"The Five" co-host Greg Gutfeld applauded President Trump for creating a "healthy" skepticism of the media after he scolded CNN White House correspondent Jim Acosta during a press conference in India Tuesday.
"Are we getting the real story? Gutfeld asked, referencing disputed reports of Russian meddling in the 2020 presidential election. "I think that is super healthy that now we do not trust this, and one of Trump's big achievements is that he put a scar across the face of media that will never go away."
"One of Trump's big achievements is that he put a scar across the face of media that will never go away."
Trump attacked the credibility of Acosta and CNN after he questioned whether the president would accept foreign interference in the upcoming election and how he could justify replacing Joseph Maguire as acting director of national intelligence.
Acosta's question was sparked by claims that Russia is making a specific "play" to boost President Trump's reelection bid. CNN and other outlets reported last week that top U.S. intelligence officials had told lawmakers earlier this month that Russia wanted to help the president's campaign. CNN has since walked back its report.
“First of all, I want no help from any country, and I haven’t been given help from any country,” Trump answered before highlighting CNN's retraction Sunday.
“Your record is so bad that you ought to be ashamed of yourself," Trump added as Acosta attempted to interrupt. "You have probably the worst record in the history of broadcasting."
Gutfeld slammed the network for "losing the trust of the American people" by becoming the "Weekly World News for Trump derangement."

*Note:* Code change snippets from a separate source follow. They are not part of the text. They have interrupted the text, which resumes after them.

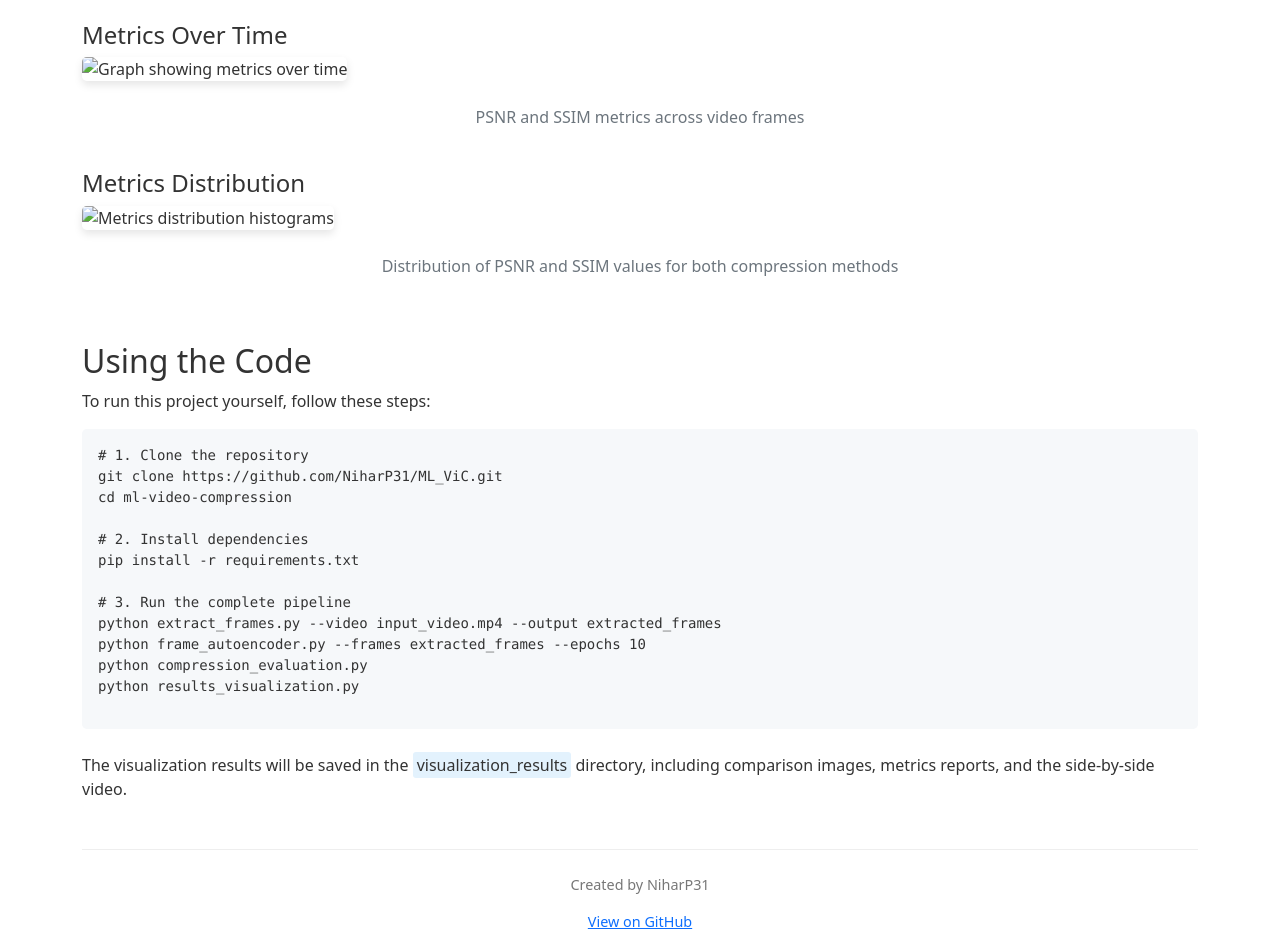
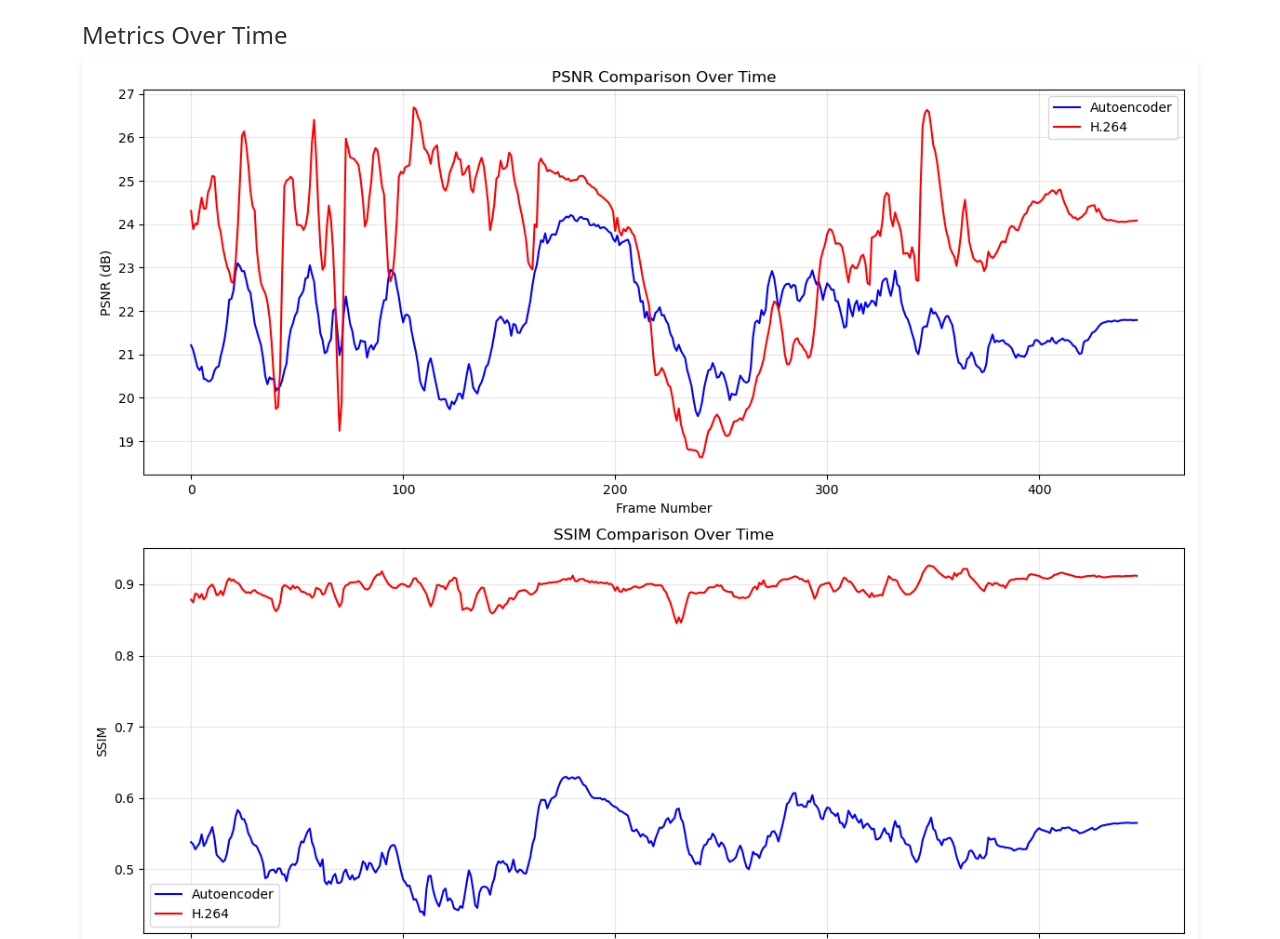
Before and after one commit to NiharP31/ML_ViC, a plain HTML site: page docs/index.html in a window 1280 px wide. Shown: the part 3173-4112 px from the top of the page. Drawn offline with nearby package versions, Linux system fonts and the light colour scheme.

Commit message:
fixed images in index.html

```diff
--- a/docs/index.html
+++ b/docs/index.html
@@ -278,12 +278,12 @@ visualizer.generate_summary_report()</code></pre>
             <div class="row mt-4">
                 <div class="col-md-12 mb-4">
                     <h4>Metrics Over Time</h4>
-                    <img src="metrics_over_time.png" alt="Graph showing metrics over time" class="results-img">
+                    <img src="https://raw.githubusercontent.com/NiharP31/ML_ViC/main/visualization_results/metrics_over_time.png" alt="Graph showing metrics over time" class="results-img">
                     <p class="text-center text-muted">PSNR and SSIM metrics across video frames</p>
                 </div>
                 <div class="col-md-12">
                     <h4>Metrics Distribution</h4>
-                    <img src="metrics_distribution.png" alt="Metrics distribution histograms" class="results-img">
+                    <img src="https://raw.githubusercontent.com/NiharP31/ML_ViC/main/visualization_results/metrics_distribution.png" alt="Metrics distribution histograms" class="results-img">
                     <p class="text-center text-muted">Distribution of PSNR and SSIM values for both compression methods</p>
                 </div>
             </div>
```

"This is an epiphany," Gutfeld said. "We have watched the fourth estate shattered after 2016 ... embarrassment after embarrassment. We have been living decades in this sealed narrative of cultivated stories that help make money for these corporatist companies."
Gutfeld added pointed to several controversies that have dominated headlines during Trump's first term -- among them the Russia investigation, the rise and fall of attorney Michael Avenatti, and the battle over the confirmation of Supreme Court Justice Brett Kavanaugh.
"It is the fact it all happened in a concentrated time all in succession. It used to be isolated ... but in the last four years, we have seen so many of them and I'm beginning to wonder if it's because they were more of them or because we have become so red-pilled that now we finally see them for what they are and now we question anything that we didn't question before," Gutfeld said.
The host also pointed to the public's skepticism over reported details of the Coronavirus outbreak as an example of the shift in public trust with regard to the mainstream media.
Co-host Jesse Watters blamed the "fake news scandals" that have surfaced in a "condensed period of time" on the media's "desperation" to remove Trump from office and avoid his re-election.
"The media is so desperate," Watters said. "They have to manufacture this to get Trump out of office as fast as possible and because it's a 24-hour news cycle now, they have to keep generating rating after rating."
Fox News' Brian Flood contributed to this report.